The three-year initiative includes three major components: establishing policy priorities, engaging decision makers and influencers to advance policy goals, and upgrading ALA policy advocacy practice and capabilities for long-term sustainability. An important activity under this capacity-building umbrella is training a cadre of library policy advocates to supplement ALA staff capacity.
“Library roles and demands are evolving, so our national policy needs also require critical review and realignment so that libraries may continue to provide effective public access to information for all,” said OITP Director Alan S. Inouye.
A public policy advisory council will provide advice and reach into the diverse communities of interest inside the Washington Beltway. “Developing our collaborations with other policy players is critical for increasing our ability to advance library interests. The library world is changing, and library interests are everywhere—more than ever!” Inouye added.
Alan Fishel, a partner at the D.C.-based law firm Arent Fox, and others at the firm will provide strategic advice and capacity, along with other policy and communications consultants.
ALA will coordinate closely on all of the major activities with the Chief Officers of State Library Agencies (COSLA), which includes seeking federal-state policy linkages. An advisory committee will provide advice from the library community broadly. Close communication and collaboration will be a priority to ensure that the U.S. library community speaks with a unified voice as much as possible.
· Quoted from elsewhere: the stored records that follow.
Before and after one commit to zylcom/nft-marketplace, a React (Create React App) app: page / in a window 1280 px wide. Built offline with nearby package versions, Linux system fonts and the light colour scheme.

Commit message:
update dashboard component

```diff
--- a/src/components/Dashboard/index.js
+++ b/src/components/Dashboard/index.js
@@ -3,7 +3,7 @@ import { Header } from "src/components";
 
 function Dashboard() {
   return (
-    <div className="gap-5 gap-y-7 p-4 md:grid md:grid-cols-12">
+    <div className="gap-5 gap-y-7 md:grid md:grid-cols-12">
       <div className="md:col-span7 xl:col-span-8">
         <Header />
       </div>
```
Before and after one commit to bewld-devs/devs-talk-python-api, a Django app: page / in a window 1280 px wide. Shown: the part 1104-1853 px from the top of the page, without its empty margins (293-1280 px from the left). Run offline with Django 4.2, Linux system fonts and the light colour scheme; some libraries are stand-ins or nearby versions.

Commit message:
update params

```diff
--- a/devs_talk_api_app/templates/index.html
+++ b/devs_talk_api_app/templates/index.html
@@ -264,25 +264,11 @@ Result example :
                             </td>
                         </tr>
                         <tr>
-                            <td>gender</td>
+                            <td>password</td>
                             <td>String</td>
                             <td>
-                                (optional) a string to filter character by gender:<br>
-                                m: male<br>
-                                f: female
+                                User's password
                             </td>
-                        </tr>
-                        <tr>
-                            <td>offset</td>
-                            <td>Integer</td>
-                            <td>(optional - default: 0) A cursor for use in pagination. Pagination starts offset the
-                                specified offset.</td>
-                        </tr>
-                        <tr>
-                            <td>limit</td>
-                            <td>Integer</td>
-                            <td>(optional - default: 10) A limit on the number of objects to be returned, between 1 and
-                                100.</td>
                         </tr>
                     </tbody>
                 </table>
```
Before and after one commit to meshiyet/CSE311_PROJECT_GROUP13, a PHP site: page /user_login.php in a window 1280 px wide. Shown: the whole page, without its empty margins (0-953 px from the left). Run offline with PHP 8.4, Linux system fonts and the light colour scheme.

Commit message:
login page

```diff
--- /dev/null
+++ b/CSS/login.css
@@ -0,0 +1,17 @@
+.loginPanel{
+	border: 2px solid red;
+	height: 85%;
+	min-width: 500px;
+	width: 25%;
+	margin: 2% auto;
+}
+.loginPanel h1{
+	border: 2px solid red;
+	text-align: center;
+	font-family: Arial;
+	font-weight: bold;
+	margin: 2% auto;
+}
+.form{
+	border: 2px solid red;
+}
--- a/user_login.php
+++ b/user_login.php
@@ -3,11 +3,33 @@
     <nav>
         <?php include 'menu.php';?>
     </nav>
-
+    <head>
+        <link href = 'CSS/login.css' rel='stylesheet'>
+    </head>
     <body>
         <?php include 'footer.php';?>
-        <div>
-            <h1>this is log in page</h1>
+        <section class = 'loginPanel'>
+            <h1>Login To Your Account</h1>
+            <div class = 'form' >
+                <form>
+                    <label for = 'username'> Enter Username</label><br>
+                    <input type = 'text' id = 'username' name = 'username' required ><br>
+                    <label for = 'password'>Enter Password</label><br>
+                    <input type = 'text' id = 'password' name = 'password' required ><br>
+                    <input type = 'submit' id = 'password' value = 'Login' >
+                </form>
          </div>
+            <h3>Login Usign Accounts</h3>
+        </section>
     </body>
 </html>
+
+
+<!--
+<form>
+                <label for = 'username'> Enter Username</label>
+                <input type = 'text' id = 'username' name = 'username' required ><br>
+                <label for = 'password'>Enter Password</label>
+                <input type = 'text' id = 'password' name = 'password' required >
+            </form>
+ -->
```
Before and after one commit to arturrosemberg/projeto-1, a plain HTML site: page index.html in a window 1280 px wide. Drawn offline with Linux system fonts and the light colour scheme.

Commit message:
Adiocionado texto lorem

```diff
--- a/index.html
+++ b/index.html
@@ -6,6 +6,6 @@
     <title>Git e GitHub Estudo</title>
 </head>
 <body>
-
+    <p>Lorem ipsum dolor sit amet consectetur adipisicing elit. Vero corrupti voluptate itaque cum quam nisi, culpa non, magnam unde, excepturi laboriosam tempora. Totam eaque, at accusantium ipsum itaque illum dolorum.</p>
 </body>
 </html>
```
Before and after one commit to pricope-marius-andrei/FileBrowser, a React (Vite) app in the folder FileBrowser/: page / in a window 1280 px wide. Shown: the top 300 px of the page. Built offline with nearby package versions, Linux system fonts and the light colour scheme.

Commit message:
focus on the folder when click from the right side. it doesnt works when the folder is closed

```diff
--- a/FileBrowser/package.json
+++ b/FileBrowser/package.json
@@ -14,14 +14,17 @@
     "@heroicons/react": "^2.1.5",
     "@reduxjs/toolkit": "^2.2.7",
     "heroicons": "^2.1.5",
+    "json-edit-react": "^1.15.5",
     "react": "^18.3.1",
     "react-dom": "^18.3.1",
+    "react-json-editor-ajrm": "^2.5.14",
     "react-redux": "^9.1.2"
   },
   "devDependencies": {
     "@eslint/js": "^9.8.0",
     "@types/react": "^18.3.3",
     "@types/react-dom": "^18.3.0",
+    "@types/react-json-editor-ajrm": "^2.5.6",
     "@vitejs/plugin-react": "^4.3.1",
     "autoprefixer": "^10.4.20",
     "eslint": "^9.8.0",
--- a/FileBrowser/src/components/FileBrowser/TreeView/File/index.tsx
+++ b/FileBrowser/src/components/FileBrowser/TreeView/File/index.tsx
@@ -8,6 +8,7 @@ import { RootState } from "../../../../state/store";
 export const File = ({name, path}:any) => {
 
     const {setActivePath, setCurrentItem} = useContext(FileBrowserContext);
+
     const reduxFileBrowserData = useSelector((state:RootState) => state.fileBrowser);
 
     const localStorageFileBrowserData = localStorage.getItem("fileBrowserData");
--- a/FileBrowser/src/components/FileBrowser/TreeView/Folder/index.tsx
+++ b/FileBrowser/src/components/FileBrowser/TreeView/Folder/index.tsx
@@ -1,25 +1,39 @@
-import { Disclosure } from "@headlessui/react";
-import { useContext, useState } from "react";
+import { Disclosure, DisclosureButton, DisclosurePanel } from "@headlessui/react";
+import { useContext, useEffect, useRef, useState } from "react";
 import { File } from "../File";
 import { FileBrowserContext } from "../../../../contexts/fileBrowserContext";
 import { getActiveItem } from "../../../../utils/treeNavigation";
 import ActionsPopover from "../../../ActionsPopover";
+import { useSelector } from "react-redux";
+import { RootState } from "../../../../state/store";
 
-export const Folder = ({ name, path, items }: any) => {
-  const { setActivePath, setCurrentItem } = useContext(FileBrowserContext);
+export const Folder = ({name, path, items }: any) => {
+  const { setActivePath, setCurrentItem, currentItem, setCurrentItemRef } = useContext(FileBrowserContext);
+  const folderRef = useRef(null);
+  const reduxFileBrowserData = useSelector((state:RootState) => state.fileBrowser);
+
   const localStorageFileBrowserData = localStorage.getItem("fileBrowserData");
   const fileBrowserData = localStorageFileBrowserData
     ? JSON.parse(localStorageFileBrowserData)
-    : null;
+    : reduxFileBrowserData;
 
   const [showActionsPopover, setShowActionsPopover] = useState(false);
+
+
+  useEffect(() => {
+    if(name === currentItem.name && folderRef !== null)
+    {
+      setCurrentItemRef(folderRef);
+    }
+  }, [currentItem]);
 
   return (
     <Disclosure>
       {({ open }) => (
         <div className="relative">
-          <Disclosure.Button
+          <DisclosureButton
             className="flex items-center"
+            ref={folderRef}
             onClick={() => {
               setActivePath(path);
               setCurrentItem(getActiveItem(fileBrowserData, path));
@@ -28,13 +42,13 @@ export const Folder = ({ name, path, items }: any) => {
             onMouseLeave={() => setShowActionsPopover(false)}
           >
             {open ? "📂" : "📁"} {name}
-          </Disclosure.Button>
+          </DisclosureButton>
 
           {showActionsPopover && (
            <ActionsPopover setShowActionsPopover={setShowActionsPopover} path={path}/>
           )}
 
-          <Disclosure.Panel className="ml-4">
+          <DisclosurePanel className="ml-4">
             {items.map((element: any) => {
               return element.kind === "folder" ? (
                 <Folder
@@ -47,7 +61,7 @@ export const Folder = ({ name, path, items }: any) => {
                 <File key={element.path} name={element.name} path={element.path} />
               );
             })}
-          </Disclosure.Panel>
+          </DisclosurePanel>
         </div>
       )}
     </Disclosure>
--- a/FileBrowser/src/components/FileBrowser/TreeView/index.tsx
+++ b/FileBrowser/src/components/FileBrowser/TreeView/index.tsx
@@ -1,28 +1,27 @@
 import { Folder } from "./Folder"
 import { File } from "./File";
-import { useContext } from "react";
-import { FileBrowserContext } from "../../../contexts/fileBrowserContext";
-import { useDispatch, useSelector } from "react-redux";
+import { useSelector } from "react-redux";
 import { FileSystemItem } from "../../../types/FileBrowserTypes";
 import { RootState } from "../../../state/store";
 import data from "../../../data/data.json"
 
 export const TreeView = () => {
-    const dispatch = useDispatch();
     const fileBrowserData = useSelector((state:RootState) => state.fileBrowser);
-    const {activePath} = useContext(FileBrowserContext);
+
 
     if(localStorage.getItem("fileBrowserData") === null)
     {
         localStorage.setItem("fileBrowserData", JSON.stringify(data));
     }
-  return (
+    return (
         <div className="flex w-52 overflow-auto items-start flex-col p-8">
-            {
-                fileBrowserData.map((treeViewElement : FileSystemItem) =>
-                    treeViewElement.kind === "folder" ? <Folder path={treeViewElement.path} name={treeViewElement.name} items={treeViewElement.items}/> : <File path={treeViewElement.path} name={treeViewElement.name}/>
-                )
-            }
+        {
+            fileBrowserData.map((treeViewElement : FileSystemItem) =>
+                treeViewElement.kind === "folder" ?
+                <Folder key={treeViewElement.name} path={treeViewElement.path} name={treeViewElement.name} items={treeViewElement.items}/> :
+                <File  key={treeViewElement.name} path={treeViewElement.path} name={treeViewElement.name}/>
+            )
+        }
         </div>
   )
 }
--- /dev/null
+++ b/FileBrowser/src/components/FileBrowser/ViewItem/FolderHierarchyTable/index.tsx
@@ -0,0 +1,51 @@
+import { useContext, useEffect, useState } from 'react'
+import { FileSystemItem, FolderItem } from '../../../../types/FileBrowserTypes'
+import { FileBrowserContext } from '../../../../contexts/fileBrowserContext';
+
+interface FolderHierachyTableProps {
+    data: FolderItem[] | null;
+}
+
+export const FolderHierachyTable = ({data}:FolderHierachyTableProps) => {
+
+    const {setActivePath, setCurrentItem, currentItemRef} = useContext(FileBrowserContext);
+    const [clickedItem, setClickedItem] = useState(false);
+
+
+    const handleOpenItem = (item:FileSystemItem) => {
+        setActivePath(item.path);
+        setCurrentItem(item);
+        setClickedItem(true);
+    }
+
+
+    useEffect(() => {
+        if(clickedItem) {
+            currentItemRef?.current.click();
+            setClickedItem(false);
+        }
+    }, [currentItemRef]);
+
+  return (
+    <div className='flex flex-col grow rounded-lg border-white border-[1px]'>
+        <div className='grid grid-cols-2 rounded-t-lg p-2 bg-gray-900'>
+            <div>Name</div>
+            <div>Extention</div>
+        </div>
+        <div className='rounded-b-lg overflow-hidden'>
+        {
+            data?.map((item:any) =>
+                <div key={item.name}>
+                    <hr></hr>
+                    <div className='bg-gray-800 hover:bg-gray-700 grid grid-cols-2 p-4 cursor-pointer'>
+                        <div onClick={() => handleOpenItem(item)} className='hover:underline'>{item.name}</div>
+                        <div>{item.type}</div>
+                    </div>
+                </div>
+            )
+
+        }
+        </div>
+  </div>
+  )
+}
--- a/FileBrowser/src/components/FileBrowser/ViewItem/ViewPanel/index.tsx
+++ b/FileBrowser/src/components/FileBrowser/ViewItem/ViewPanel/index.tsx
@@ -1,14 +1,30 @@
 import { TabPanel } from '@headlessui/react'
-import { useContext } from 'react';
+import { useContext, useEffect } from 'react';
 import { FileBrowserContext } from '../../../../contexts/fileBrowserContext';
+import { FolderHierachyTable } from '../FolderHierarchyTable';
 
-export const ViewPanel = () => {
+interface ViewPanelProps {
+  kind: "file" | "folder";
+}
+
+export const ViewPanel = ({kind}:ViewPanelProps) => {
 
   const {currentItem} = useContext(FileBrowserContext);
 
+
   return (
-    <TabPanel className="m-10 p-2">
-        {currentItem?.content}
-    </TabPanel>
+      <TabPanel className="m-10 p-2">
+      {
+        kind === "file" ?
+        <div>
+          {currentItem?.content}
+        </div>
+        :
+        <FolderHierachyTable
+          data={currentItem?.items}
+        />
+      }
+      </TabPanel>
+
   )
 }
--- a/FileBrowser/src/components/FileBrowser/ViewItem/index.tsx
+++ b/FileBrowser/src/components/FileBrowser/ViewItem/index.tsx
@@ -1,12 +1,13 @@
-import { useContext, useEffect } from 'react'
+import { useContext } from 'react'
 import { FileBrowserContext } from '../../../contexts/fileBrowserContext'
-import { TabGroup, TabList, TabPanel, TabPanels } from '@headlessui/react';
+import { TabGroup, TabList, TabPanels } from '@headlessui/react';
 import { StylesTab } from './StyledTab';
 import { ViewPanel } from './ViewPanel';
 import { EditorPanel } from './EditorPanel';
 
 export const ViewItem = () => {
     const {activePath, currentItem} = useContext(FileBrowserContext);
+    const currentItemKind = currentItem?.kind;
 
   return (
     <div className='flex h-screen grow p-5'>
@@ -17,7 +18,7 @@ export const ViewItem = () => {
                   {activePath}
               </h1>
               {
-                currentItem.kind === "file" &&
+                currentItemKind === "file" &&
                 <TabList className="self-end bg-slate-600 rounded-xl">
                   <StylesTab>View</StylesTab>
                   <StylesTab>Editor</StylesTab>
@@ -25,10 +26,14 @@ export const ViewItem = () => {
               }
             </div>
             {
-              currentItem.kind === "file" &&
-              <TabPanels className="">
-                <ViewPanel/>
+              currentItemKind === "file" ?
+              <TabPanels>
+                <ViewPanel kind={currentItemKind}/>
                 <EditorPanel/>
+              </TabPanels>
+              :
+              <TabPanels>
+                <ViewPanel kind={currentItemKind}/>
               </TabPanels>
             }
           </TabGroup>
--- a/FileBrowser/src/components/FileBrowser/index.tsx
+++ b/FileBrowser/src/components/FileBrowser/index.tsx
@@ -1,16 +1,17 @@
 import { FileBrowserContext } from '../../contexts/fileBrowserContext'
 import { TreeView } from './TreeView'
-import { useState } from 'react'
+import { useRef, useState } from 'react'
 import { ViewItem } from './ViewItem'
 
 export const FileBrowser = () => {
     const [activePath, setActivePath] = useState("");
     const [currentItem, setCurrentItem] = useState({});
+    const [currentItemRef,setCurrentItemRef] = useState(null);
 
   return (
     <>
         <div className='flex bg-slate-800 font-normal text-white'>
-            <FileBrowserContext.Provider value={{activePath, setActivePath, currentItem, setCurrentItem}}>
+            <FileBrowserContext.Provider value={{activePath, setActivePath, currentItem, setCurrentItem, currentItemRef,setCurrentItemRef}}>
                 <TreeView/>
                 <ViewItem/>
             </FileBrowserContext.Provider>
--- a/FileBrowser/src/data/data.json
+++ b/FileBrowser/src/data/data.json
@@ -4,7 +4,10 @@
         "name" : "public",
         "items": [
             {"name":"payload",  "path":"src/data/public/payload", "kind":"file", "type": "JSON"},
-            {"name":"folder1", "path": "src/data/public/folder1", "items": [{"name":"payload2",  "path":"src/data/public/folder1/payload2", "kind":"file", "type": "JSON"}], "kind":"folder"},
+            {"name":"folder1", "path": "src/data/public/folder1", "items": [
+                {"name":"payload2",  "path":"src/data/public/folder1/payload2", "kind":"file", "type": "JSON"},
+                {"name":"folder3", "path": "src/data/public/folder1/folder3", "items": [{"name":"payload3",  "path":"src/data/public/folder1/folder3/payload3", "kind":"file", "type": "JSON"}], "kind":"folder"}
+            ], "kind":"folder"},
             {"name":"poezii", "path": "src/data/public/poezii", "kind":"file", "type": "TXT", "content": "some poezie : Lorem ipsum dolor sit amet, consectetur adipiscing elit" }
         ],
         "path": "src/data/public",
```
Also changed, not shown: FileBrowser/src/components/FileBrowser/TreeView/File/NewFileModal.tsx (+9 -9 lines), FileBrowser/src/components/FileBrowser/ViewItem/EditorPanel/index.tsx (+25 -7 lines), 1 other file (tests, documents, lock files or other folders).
“The speed of change related to technology and related policy dimensions is breathtaking,” said COSLA President Ann Joslin. “Libraries—and the communities that depend on us—need to be proactive and strategic in advocating for equitable access to electronic resources. I thank the Gates Foundation for supporting libraries in moving swiftly and boldly to meet this challenge.”